Top of Records provided

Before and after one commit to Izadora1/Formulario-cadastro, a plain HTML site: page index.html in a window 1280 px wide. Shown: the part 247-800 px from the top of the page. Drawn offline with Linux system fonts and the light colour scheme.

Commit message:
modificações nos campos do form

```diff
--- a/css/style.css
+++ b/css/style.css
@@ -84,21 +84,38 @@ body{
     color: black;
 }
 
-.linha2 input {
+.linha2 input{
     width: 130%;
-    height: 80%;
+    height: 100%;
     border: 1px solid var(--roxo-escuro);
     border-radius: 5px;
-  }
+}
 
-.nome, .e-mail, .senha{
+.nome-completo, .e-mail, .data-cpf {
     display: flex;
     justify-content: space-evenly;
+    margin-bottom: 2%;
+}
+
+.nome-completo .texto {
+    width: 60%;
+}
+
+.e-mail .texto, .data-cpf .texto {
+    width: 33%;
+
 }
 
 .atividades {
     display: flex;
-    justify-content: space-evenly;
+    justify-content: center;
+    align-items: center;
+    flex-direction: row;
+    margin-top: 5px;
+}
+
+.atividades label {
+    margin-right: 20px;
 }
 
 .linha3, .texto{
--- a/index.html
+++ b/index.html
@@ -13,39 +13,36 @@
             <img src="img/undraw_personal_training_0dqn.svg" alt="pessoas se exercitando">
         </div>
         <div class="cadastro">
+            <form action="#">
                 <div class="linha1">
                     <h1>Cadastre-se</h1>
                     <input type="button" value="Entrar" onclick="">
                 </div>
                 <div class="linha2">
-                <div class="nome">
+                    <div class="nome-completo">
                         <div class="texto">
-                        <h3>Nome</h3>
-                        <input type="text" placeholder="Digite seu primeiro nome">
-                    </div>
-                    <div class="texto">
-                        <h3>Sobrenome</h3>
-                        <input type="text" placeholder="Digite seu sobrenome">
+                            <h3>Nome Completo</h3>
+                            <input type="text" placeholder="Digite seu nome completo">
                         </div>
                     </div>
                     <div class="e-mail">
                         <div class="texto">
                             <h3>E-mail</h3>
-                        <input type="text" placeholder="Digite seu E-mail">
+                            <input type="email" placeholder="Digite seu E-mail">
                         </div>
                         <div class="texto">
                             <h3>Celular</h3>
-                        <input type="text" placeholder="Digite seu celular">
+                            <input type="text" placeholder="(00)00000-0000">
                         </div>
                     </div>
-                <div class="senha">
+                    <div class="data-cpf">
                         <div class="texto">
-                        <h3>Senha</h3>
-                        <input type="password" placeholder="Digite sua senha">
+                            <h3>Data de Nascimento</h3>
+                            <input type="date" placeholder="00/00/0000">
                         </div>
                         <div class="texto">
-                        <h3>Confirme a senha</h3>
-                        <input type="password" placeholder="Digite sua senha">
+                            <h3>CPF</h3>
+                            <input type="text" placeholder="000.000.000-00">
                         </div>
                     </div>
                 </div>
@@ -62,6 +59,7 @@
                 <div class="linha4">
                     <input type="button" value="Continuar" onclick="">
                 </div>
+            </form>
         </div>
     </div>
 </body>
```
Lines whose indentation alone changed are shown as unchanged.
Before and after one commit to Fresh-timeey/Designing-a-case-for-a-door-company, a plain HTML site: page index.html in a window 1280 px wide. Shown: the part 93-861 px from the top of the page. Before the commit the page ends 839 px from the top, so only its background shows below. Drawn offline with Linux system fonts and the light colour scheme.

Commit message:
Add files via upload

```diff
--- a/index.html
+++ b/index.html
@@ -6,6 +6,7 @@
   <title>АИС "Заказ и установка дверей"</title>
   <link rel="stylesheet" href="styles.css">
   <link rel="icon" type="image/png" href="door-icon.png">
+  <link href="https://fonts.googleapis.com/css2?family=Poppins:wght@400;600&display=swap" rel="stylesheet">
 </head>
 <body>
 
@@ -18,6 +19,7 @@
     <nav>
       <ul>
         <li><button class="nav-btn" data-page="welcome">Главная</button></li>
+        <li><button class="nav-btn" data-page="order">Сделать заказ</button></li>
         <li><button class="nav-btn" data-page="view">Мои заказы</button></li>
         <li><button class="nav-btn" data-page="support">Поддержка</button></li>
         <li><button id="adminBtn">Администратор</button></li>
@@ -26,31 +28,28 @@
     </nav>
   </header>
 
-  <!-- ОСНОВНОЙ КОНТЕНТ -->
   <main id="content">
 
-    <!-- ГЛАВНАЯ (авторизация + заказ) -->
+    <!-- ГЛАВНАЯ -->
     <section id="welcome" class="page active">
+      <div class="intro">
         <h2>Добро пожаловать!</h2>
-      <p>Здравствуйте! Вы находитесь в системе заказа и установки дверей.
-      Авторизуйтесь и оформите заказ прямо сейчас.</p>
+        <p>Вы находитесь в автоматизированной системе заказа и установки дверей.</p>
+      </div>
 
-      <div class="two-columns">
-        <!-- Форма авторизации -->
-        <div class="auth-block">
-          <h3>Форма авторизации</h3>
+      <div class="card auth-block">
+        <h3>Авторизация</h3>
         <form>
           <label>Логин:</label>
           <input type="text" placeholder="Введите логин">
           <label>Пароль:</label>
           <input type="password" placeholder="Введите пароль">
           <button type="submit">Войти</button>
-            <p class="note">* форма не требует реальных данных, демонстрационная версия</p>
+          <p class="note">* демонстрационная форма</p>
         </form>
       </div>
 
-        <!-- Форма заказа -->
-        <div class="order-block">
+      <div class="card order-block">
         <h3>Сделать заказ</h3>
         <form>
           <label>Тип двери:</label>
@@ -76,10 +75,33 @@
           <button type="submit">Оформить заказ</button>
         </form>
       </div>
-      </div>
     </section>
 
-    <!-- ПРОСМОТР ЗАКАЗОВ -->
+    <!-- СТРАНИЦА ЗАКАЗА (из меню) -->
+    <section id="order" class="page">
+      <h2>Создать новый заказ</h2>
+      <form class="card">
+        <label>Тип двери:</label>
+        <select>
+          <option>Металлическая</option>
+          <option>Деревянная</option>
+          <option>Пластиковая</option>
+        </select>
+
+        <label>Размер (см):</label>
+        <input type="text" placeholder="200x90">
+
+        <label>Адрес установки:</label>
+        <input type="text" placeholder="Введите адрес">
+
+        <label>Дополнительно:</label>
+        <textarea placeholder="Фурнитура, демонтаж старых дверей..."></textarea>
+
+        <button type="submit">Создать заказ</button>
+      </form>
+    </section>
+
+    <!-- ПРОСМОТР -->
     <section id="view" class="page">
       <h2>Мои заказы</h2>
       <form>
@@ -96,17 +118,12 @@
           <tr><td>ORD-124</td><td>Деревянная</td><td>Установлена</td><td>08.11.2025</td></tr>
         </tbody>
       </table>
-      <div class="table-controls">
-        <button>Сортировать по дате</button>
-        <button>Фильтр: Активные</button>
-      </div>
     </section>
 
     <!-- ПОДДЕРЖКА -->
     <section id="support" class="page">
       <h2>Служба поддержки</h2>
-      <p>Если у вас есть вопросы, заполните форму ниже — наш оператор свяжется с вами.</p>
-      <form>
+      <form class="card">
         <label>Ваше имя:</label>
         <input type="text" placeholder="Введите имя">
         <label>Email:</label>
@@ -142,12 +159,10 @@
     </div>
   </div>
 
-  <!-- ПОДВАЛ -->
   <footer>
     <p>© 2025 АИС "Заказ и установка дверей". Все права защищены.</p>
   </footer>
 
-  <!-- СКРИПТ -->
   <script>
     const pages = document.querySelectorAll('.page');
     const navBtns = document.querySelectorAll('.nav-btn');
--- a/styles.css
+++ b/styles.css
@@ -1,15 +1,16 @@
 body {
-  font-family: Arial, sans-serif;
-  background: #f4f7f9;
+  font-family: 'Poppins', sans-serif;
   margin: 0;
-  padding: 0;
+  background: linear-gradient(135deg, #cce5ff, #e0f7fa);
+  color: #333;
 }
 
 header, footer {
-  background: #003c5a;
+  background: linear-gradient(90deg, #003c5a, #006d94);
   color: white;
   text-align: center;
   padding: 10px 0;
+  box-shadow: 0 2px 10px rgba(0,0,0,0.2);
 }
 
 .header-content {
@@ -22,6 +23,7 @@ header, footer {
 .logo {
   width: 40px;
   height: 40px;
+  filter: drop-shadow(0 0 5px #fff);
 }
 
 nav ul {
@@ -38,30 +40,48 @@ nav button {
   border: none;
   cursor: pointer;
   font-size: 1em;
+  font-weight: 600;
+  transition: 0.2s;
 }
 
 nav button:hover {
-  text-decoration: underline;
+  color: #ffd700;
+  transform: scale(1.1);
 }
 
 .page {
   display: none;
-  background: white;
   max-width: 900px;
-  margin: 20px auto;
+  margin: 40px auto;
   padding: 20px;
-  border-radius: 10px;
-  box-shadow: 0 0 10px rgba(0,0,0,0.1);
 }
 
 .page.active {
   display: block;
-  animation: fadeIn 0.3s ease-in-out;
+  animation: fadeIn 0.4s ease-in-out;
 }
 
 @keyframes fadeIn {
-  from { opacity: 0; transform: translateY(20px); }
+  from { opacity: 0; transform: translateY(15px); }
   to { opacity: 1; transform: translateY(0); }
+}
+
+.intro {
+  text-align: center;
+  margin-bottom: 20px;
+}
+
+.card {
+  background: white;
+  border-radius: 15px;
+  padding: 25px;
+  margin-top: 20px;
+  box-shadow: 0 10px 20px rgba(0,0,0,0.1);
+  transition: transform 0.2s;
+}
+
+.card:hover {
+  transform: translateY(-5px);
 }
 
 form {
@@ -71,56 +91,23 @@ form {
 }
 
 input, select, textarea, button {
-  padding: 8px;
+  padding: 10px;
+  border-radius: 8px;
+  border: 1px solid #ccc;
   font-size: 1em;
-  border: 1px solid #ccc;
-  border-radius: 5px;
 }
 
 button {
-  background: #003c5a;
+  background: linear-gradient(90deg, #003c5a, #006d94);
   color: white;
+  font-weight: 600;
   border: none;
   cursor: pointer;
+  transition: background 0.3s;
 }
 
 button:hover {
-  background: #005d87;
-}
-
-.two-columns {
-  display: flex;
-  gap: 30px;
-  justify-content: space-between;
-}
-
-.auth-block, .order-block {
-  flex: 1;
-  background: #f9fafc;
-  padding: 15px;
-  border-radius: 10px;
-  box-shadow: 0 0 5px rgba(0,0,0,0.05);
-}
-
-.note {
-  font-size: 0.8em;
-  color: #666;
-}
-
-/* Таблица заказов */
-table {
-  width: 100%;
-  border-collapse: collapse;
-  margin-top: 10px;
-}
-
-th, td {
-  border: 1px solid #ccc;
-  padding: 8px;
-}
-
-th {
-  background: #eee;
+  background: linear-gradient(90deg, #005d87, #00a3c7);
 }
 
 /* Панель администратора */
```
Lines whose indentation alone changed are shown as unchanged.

Bottom of Records provided

What the exercise asks »
In the records above, find each line that mentions the word "дверей", and copy it.

Solution for this task »
   <title>АИС "Заказ и установка дверей"</title>
-      <p>Здравствуйте! Вы находитесь в системе заказа и установки дверей.
+        <p>Вы находитесь в автоматизированной системе заказа и установки дверей.</p>
+        <textarea placeholder="Фурнитура, демонтаж старых дверей..."></textarea>
     <p>© 2025 АИС "Заказ и установка дверей". Все права защищены.</p>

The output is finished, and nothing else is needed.